  • Have friends and family members ever told you they were worried about you?
  • When you are sober, do you find yourself eagerly anticipating having a drink?
  • Have you continued drinking, despite mounting issues in your life?
  • Have you ever done anything dangerous or illegal when drunk, like driving or physically harming someone else?
  • Do you feel guilty about how much you drink?
  • Have you ever blacked out from drinking too much?
  • Does it take increasing amounts of alcohol to help you relax and feel good?
  • Have you ever tried to hide your substance use by drinking alone or lying about how much you drink?
  • Do you struggle to imagine your life without alcohol?

Treatment for an Alcohol Addiction

When reviewing the list of questions above, be honest with yourself. If you answered “yes” to many or all of them, it’s time to consider what you need to do to change your life for the better. 

While stigma characterizes substance abuse as a character flaw, the reality is that it’s a disease that can happen to anyone. Long-term alcohol use changes your brain chemistry, making it increasingly challenging to step away on your own. For this reason, professional therapy and treatment is the best way to learn to manage your illness and get back on a positive path.

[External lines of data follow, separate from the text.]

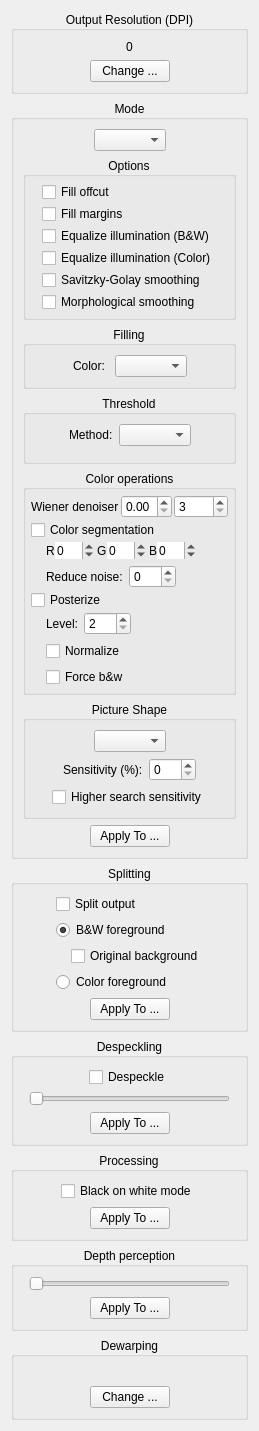
This is src/core/filters/output/OptionsWidget.ui in abandoned-industries/scantailor-spectre as Qt 5 draws it before an edit. The edited form follows.
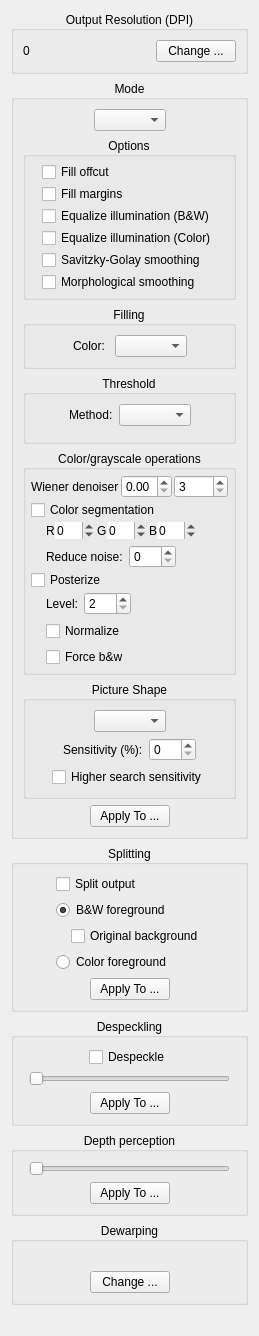
This is the edited form. Custom widgets are drawn as their Qt base class.

Commit message: UI improvements: compact DPI, remove Processing panel, fix About dialog

```diff
--- a/src/core/filters/output/OptionsWidget.ui
+++ b/src/core/filters/output/OptionsWidget.ui
@@ -31,22 +31,7 @@
      <property name="flat">
       <bool>false</bool>
      </property>
-     <layout class="QVBoxLayout" name="verticalLayout_2">
-      <item>
-       <layout class="QHBoxLayout" name="horizontalLayout_3">
-        <item>
-         <spacer name="horizontalSpacer_5">
-          <property name="orientation">
-           <enum>Qt::Horizontal</enum>
-          </property>
-          <property name="sizeHint" stdset="0">
-           <size>
-            <width>1</width>
-            <height>1</height>
-           </size>
-          </property>
-         </spacer>
-        </item>
+     <layout class="QHBoxLayout" name="horizontalLayout_dpi">
         <item>
          <widget class="QLabel" name="dpiLabel">
           <property name="frameShape">
@@ -61,24 +46,7 @@
          </widget>
         </item>
         <item>
-         <spacer name="horizontalSpacer_6">
-          <property name="orientation">
-           <enum>Qt::Horizontal</enum>
-          </property>
-          <property name="sizeHint" stdset="0">
-           <size>
-            <width>1</width>
-            <height>1</height>
-           </size>
-          </property>
-         </spacer>
-        </item>
-       </layout>
-      </item>
-      <item>
-       <layout class="QHBoxLayout" name="horizontalLayout_4">
-        <item>
-         <spacer name="horizontalSpacer_7">
+       <spacer name="horizontalSpacer_dpi">
           <property name="orientation">
            <enum>Qt::Horizontal</enum>
           </property>
@@ -97,21 +65,6 @@
           </property>
          </widget>
         </item>
-        <item>
-         <spacer name="horizontalSpacer_8">
-          <property name="orientation">
-           <enum>Qt::Horizontal</enum>
-          </property>
-          <property name="sizeHint" stdset="0">
-           <size>
-            <width>1</width>
-            <height>1</height>
-           </size>
-          </property>
-         </spacer>
-        </item>
-       </layout>
-      </item>
      </layout>
     </widget>
    </item>
@@ -408,7 +361,7 @@
          <string notr="true"/>
         </property>
         <property name="title">
-         <string>Color operations</string>
+         <string>Color/grayscale operations</string>
         </property>
         <property name="alignment">
          <set>Qt::AlignCenter</set>
@@ -1405,99 +1358,6 @@
      </layout>
     </widget>
    </item>
-   <item>
-    <widget class="CollapsibleGroupBox" name="processingOptionsPanel">
-     <property name="title">
-      <string>Processing</string>
-     </property>
-     <property name="alignment">
-      <set>Qt::AlignCenter</set>
-     </property>
-     <layout class="QVBoxLayout" name="verticalLayout_17">
-      <item>
-       <layout class="QHBoxLayout" name="horizontalLayout_24">
-        <item>
-         <spacer name="horizontalSpacer_47">
-          <property name="orientation">
-           <enum>Qt::Horizontal</enum>
-          </property>
-          <property name="sizeHint" stdset="0">
-           <size>
-            <width>40</width>
-            <height>20</height>
-           </size>
-          </property>
-         </spacer>
-        </item>
-        <item>
-         <layout class="QVBoxLayout" name="verticalLayout_16">
-          <item>
-           <widget class="QCheckBox" name="blackOnWhiteCB">
-            <property name="toolTip">
-             <string>This option should be enabled when the page has dark content on light background and disabled if vice versa in order to correct processing algorithms.</string>
-            </property>
-            <property name="text">
-             <string>Black on white mode</string>
-            </property>
-           </widget>
-          </item>
-         </layout>
-        </item>
-        <item>
-         <spacer name="horizontalSpacer_46">
-          <property name="orientation">
-           <enum>Qt::Horizontal</enum>
-          </property>
-          <property name="sizeHint" stdset="0">
-           <size>
-            <width>40</width>
-            <height>20</height>
-           </size>
-          </property>
-         </spacer>
-        </item>
-       </layout>
-      </item>
-      <item>
-       <layout class="QHBoxLayout" name="horizontalLayout_21">
-        <item>
-         <spacer name="horizontalSpacer_40">
-          <property name="orientation">
-           <enum>Qt::Horizontal</enum>
-          </property>
-          <property name="sizeHint" stdset="0">
-           <size>
-            <width>1</width>
-            <height>1</height>
-           </size>
-          </property>
-         </spacer>
-        </item>
-        <item>
-         <widget class="QPushButton" name="applyProcessingOptionsButton">
-          <property name="text">
-           <string>Apply To ...</string>
-          </property>
-         </widget>
-        </item>
-        <item>
-         <spacer name="horizontalSpacer_45">
-          <property name="orientation">
-           <enum>Qt::Horizontal</enum>
-          </property>
-          <property name="sizeHint" stdset="0">
-           <size>
-            <width>1</width>
-            <height>1</height>
-           </size>
-          </property>
-         </spacer>
-        </item>
-       </layout>
-      </item>
-     </layout>
-    </widget>
-   </item>
    <item>
     <widget class="CollapsibleGroupBox" name="depthPerceptionPanel">
      <property name="title">
```
Lines whose indentation alone changed are shown as unchanged. The commit also changes 8 other files.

What to Expect in Alcohol Addiction Rehab

If you are trying to quit drinking, changing your surroundings can be tremendously beneficial, which is one reason inpatient alcohol rehab at an accredited facility such as Beach House may be the best decision for you and your health. After going through comfortable, medically managed detox, you will be stable enough to begin participating in evidence-based therapies such as cognitive behavioral therapy, dialectical behavioral therapy, motivational interviewing and various mindfulness practices such as meditation and yoga. 

At Beach House, we believe love and compassion are the opposite of addiction’s isolation and hopelessness. Our secluded, resort-like beachfront facility provides an ideal environment for recovery, with a full continuum of care that ensures you can seamlessly transition from one level to the next without leaving our community. To learn more about recovering in Juno Beach, Florida, please contact us 24/7 for confidential help.